The high mortality rates – seen as an early warning of potential problems – have been reported for two years running at the East Lancashire, Tameside, Colchester, Blackpool, and Basildon and Thurrock NHS trusts.
Eleven trusts had lower than expected deaths for two years – all but two in the Greater London area.
Latest figures found others also had higher than expected numbers of deaths in the year to June including the Northern Lincolnshire and Goole NHS Foundation Trust which saw 2,286 deaths over the period, 350 more than anticipated.
The best performing trusts in the region over the 12 months, with eight per cent fewer deaths than expected, were Leeds, Sheffield and Airedale.
The figures measure all deaths in hospital as well as those within 30 days of discharge.
Health Secretary Jeremy Hunt said they could not be used in isolation but hospital chiefs needed to act if there were problems.
He said: “I expect trusts to examine this data carefully and take action to investigate if necessary and ensure they are providing safe, high quality care.”

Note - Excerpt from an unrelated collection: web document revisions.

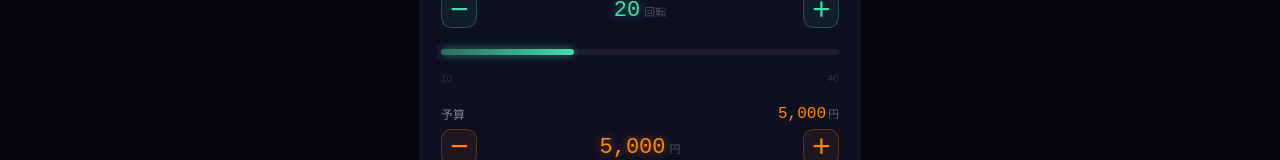
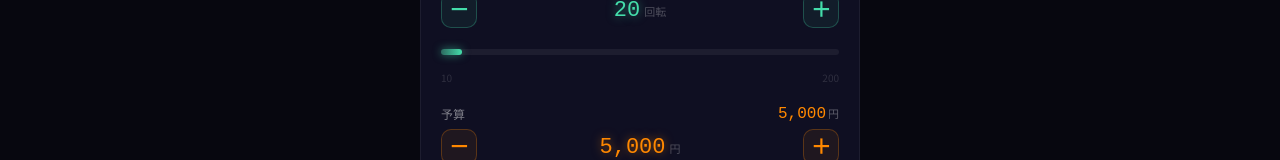
Before and after one commit to lablabworld-netizen/pachinko-calc, a React (Vite) app: page / in a window 1280 px wide. Shown: the part 526-686 px from the top of the page. Built offline with nearby package versions, Linux system fonts and the light colour scheme; a web font is replaced by a local one.

Commit message:
Update App.jsx

```diff
--- a/src/App.jsx
+++ b/src/App.jsx
@@ -259,7 +259,7 @@ function CalcPage({ setPage }) {
       <div style={{ margin:"10px 0", background:"#0f0f22", border:"1px solid #ffffff0f", borderRadius:20, padding:"20px" }}>
         <Slider label="大当り確率の分母" value={rate} min={99} max={799} step={1}
           onChange={setRate} unit="分の1" color="#44aaff" showStepper/>
-        <Slider label="1000円あたりの回転数" value={spinsPer1000} min={10} max={40} step={1}
+        <Slider label="1000円あたりの回転数" value={spinsPer1000} min={10} max={200} step={1}
           onChange={setSpinsPer1000} unit="回転" color="#44ddaa" showStepper/>
         <Slider label="予算" value={budget} min={500} max={50000} step={500}
           onChange={setBudget} unit="円" color="#ff8800" showStepper/>
```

The Northern Lincolnshire and Goole trust has persistently been singled out for its higher mortality rates. In September a review made 40 recommendations for changes over concerns of nurse shortages as well as “shortcomings” in clinical practice. It also said managers had not given high death rates sufficient priority.
Every death in its hospitals in Goole, Scunthorpe and Grimsby is now reviewed and other measures are being put in place to improve care in the community.
Medical director Liz Scott said: “Mortality is still the trust’s number one quality priority and patient safety is paramount.
“As we have said previously, this remains an issue for the whole health community, not just the hospital trust, and we are still working with our commissioners and other health and social care providers to make sure that all possible factors are addressed.
“I am confident clinical safety in our hospitals is high and patients can be assured of receiving high quality treatment.”
Rineke Schram, medical director at the East Lancashire trust which covers the Burnley and Blackburn areas, said: “Clinicians at the trust systematically review mortality data from all causes.
“This includes reviewing every patient’s death to see if anything could have been done differently and looking at trends and patterns in disease categories to see if different treatments or methods of management should be introduced.”